(Data extracts)

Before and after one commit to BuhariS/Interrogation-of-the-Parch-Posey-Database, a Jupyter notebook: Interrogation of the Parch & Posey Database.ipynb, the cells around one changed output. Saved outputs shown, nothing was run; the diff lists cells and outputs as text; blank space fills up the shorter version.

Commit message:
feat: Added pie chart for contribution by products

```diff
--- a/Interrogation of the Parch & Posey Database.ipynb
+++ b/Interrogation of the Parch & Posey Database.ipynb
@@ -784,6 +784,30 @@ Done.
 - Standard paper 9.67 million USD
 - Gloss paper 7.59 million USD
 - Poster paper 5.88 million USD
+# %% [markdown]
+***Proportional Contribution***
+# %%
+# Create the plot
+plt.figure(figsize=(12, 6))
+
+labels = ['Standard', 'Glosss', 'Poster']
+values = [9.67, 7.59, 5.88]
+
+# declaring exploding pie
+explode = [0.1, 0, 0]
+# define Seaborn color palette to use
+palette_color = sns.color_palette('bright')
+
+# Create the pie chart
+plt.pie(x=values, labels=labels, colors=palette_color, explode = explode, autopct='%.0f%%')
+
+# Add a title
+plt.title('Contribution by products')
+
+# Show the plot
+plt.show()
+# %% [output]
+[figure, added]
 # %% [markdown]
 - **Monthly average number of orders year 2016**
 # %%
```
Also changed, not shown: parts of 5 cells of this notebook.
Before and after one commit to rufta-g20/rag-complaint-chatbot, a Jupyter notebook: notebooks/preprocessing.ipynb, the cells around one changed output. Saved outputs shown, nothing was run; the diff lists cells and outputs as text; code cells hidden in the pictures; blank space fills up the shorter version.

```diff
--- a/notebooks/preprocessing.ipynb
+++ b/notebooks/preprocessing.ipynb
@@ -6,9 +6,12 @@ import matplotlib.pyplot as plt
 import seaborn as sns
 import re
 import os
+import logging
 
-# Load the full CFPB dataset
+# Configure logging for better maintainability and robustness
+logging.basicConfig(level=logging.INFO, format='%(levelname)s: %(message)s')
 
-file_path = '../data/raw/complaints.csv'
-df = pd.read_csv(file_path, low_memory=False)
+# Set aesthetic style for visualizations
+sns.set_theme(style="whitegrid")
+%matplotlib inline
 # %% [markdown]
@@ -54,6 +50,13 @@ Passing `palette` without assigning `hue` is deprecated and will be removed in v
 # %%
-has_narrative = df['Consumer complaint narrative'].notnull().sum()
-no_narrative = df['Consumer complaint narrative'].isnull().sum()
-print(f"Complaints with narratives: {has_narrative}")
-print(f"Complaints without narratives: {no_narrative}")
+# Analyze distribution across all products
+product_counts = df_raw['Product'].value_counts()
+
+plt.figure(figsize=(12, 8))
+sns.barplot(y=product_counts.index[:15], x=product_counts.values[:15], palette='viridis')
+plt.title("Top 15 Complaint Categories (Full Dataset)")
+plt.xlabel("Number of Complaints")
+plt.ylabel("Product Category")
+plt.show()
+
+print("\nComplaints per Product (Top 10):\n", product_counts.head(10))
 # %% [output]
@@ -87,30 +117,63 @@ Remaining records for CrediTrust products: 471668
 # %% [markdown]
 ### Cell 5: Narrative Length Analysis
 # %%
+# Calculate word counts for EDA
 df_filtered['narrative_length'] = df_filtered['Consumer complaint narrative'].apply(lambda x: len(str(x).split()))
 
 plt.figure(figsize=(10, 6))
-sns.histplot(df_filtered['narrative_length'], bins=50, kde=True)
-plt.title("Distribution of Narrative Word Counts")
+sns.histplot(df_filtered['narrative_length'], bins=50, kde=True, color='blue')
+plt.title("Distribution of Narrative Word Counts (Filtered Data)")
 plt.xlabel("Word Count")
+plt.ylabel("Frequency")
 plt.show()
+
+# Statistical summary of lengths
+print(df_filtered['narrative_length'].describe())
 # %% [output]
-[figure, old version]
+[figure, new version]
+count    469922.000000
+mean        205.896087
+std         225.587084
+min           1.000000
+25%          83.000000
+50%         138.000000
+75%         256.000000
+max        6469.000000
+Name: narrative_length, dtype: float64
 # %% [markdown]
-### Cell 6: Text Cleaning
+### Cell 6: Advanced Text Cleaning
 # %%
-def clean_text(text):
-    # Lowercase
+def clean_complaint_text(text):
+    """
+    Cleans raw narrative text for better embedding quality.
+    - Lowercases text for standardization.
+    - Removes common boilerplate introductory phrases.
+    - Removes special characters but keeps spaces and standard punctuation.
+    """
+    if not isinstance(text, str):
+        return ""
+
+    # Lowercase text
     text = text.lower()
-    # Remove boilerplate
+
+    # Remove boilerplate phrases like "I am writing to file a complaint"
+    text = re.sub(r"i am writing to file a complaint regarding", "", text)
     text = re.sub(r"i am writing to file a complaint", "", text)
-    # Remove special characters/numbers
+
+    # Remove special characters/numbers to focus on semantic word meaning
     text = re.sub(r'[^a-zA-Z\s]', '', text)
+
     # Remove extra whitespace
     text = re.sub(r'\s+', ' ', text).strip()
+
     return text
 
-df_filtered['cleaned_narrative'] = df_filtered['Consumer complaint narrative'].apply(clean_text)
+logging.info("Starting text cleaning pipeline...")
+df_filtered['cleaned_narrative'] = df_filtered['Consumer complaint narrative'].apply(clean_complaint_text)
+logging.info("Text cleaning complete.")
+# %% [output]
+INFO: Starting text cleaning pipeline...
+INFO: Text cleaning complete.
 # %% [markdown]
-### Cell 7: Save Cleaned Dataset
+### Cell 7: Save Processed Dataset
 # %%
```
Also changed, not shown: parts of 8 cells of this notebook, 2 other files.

(End Data extracts)

**Brief**
Every line above is to be duplicated exactly as shown.

**Response area**
Before and after one commit to BuhariS/Interrogation-of-the-Parch-Posey-Database, a Jupyter notebook: Interrogation of the Parch & Posey Database.ipynb, the cells around one changed output. Saved outputs shown, nothing was run; the diff lists cells and outputs as text; blank space fills up the shorter version.

Commit message:
feat: Added pie chart for contribution by products

```diff
--- a/Interrogation of the Parch & Posey Database.ipynb
+++ b/Interrogation of the Parch & Posey Database.ipynb
@@ -784,6 +784,30 @@ Done.
 - Standard paper 9.67 million USD
 - Gloss paper 7.59 million USD
 - Poster paper 5.88 million USD
+# %% [markdown]
+***Proportional Contribution***
+# %%
+# Create the plot
+plt.figure(figsize=(12, 6))
+
+labels = ['Standard', 'Glosss', 'Poster']
+values = [9.67, 7.59, 5.88]
+
+# declaring exploding pie
+explode = [0.1, 0, 0]
+# define Seaborn color palette to use
+palette_color = sns.color_palette('bright')
+
+# Create the pie chart
+plt.pie(x=values, labels=labels, colors=palette_color, explode = explode, autopct='%.0f%%')
+
+# Add a title
+plt.title('Contribution by products')
+
+# Show the plot
+plt.show()
+# %% [output]
+[figure, added]
 # %% [markdown]
 - **Monthly average number of orders year 2016**
 # %%
```
Also changed, not shown: parts of 5 cells of this notebook.
Before and after one commit to rufta-g20/rag-complaint-chatbot, a Jupyter notebook: notebooks/preprocessing.ipynb, the cells around one changed output. Saved outputs shown, nothing was run; the diff lists cells and outputs as text; code cells hidden in the pictures; blank space fills up the shorter version.

```diff
--- a/notebooks/preprocessing.ipynb
+++ b/notebooks/preprocessing.ipynb
@@ -6,9 +6,12 @@ import matplotlib.pyplot as plt
 import seaborn as sns
 import re
 import os
+import logging
 
-# Load the full CFPB dataset
+# Configure logging for better maintainability and robustness
+logging.basicConfig(level=logging.INFO, format='%(levelname)s: %(message)s')
 
-file_path = '../data/raw/complaints.csv'
-df = pd.read_csv(file_path, low_memory=False)
+# Set aesthetic style for visualizations
+sns.set_theme(style="whitegrid")
+%matplotlib inline
 # %% [markdown]
@@ -54,6 +50,13 @@ Passing `palette` without assigning `hue` is deprecated and will be removed in v
 # %%
-has_narrative = df['Consumer complaint narrative'].notnull().sum()
-no_narrative = df['Consumer complaint narrative'].isnull().sum()
-print(f"Complaints with narratives: {has_narrative}")
-print(f"Complaints without narratives: {no_narrative}")
+# Analyze distribution across all products
+product_counts = df_raw['Product'].value_counts()
+
+plt.figure(figsize=(12, 8))
+sns.barplot(y=product_counts.index[:15], x=product_counts.values[:15], palette='viridis')
+plt.title("Top 15 Complaint Categories (Full Dataset)")
+plt.xlabel("Number of Complaints")
+plt.ylabel("Product Category")
+plt.show()
+
+print("\nComplaints per Product (Top 10):\n", product_counts.head(10))
 # %% [output]
@@ -87,30 +117,63 @@ Remaining records for CrediTrust products: 471668
 # %% [markdown]
 ### Cell 5: Narrative Length Analysis
 # %%
+# Calculate word counts for EDA
 df_filtered['narrative_length'] = df_filtered['Consumer complaint narrative'].apply(lambda x: len(str(x).split()))
 
 plt.figure(figsize=(10, 6))
-sns.histplot(df_filtered['narrative_length'], bins=50, kde=True)
-plt.title("Distribution of Narrative Word Counts")
+sns.histplot(df_filtered['narrative_length'], bins=50, kde=True, color='blue')
+plt.title("Distribution of Narrative Word Counts (Filtered Data)")
 plt.xlabel("Word Count")
+plt.ylabel("Frequency")
 plt.show()
+
+# Statistical summary of lengths
+print(df_filtered['narrative_length'].describe())
 # %% [output]
-[figure, old version]
+[figure, new version]
+count    469922.000000
+mean        205.896087
+std         225.587084
+min           1.000000
+25%          83.000000
+50%         138.000000
+75%         256.000000
+max        6469.000000
+Name: narrative_length, dtype: float64
 # %% [markdown]
-### Cell 6: Text Cleaning
+### Cell 6: Advanced Text Cleaning
 # %%
-def clean_text(text):
-    # Lowercase
+def clean_complaint_text(text):
+    """
+    Cleans raw narrative text for better embedding quality.
+    - Lowercases text for standardization.
+    - Removes common boilerplate introductory phrases.
+    - Removes special characters but keeps spaces and standard punctuation.
+    """
+    if not isinstance(text, str):
+        return ""
+
+    # Lowercase text
     text = text.lower()
-    # Remove boilerplate
+
+    # Remove boilerplate phrases like "I am writing to file a complaint"
+    text = re.sub(r"i am writing to file a complaint regarding", "", text)
     text = re.sub(r"i am writing to file a complaint", "", text)
-    # Remove special characters/numbers
+
+    # Remove special characters/numbers to focus on semantic word meaning
     text = re.sub(r'[^a-zA-Z\s]', '', text)
+
     # Remove extra whitespace
     text = re.sub(r'\s+', ' ', text).strip()
+
     return text
 
-df_filtered['cleaned_narrative'] = df_filtered['Consumer complaint narrative'].apply(clean_text)
+logging.info("Starting text cleaning pipeline...")
+df_filtered['cleaned_narrative'] = df_filtered['Consumer complaint narrative'].apply(clean_complaint_text)
+logging.info("Text cleaning complete.")
+# %% [output]
+INFO: Starting text cleaning pipeline...
+INFO: Text cleaning complete.
 # %% [markdown]
-### Cell 7: Save Cleaned Dataset
+### Cell 7: Save Processed Dataset
 # %%
```
Also changed, not shown: parts of 8 cells of this notebook, 2 other files.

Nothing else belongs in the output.